Téläire, learning of Castor’s pledge, accuses him of never having loved her. Thank heavens Big Daddy Zeus arrives and resolves the problem by granting immortality to both twins, who take their place in the heavens.
The women’s fate is a bitter one…
Margaret became a full-time member of the Opera Australia chorus and has had a number of roles and covers with Opera Australia (OA), including her debut as the Spirit in Dido and Aeneas with Antony.
She recently was noted as having ‘stood out as an exemplary Flora’ in the OA’s recent brilliant production of La Traviata on Sydney Harbour.
They will all be directed by Kate Gaul, who plans to filter Rameau ‘through a 21st century lens’.
Keeping opera, the music of love and life in the moment is always a challenge for each new production. Gaul declared in the Pinchgut Opera’s May Newsletter that she is happy that she has three spaces to operate in. The world of the gods, Hades (the underworld) and the Heavens.

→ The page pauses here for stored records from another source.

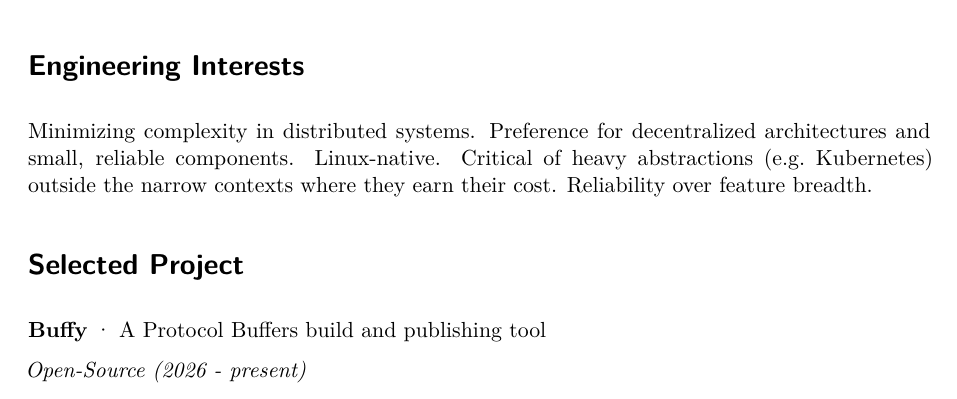
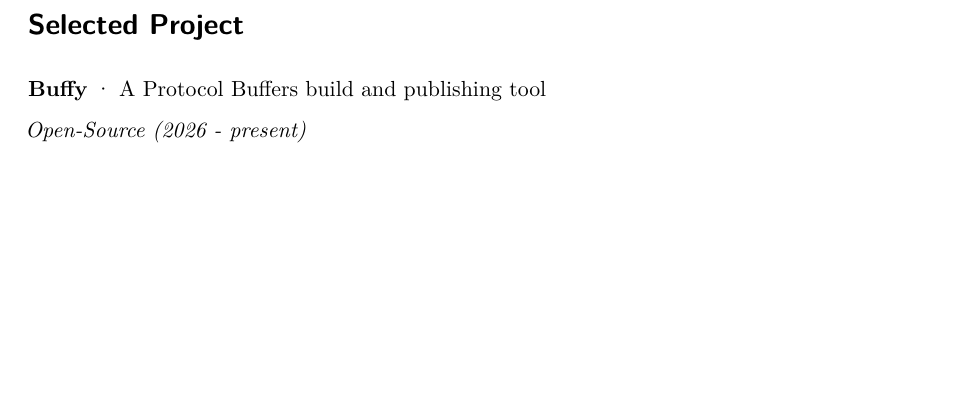
Before and after one commit to julian-siebert/cv, a Quarto document (cv.qmd): part of page 1 of 3 before the commit and part of page 2 of 2 after it, cut at the place of the change, the shorter picture padded with empty space. Rendered offline with R 4.5, knitr and Pandoc in place of Quarto, then LaTeX, with nearby package versions.

Commit message:
Update cv.qmd

```diff
--- a/cv.qmd
+++ b/cv.qmd
@@ -35,14 +35,3 @@
 
 \end{multicols}
 
-
-# Engineering Interests
-
-Minimizing complexity in distributed systems. Preference for
-decentralized architectures and small, reliable components. Linux-native.
-Critical of heavy abstractions (e.g. Kubernetes) outside the narrow
-contexts where they earn their cost. Reliability over feature breadth.
-
-# Selected Project
-
-**Buffy** · A Protocol Buffers build and publishing tool
@@ -82,3 +62,6 @@
 - Architecture consulting and backend system development
 - Integration of external services and DevOps automation using *Terraform* and *FluxCD* triggered by *GitHub Workflows*
 
+# Selected Project
+
+**Buffy** · A Protocol Buffers build and publishing tool
```
Also changed, not shown: cv.qmd (18 more changed lines).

It will be exciting to see what she comes up with as she responds to the music, and importantly, the cast of singers, the Opera Chorus Cantillation, and the Conductor Antony Walker interpretation of the 1754 score for the Orchestra of the Antipodes.
Each cast in opera brings their own very different strengths and courage to bear on a performance. Kate Gaul declares that having come to an understanding of the intent of both the librettist and the composer, she will consider all aspects of the opera as she plans this landmark production. Design will no doubt play its part as the Pinchgut team are very much aware of the how important the visual is in providing a backdrop for the original musical instrument, the Voice. It is only by gaining a synergy of all the elements that will ensure the Pinchgut Opera’s production of Castor & Pollux 2012 will have successful outcome.
City Recital Hall Angel Place
Box Office Opens Monday 23rd July – Mark the date!
Save the Date! Castor & Pollux 2012
Thursday 6 December Performance #1 – 7.30pm
Saturday 8 December Performance #2 – 7.30pm
Sunday 9 December Performance #3 – 5.00 pm
Monday 10 December Performance #4 – 7.30pm
Pinchgut Fundraiser – delicious dining and drama for all!
Wednesday 20 June, 6.30 for 7pm
The Tea Room, Queen Victoria Building
Level 3 North End, 455 George St Sydney
Our Heroes of Pinchgut make our productions possible. Would you like to support Pinchgut and become a Hero? Of course you would… so contact Anna on 02 9389 8117 or [email protected]
Carolyn McDowall, The Culture Concept Circle 2012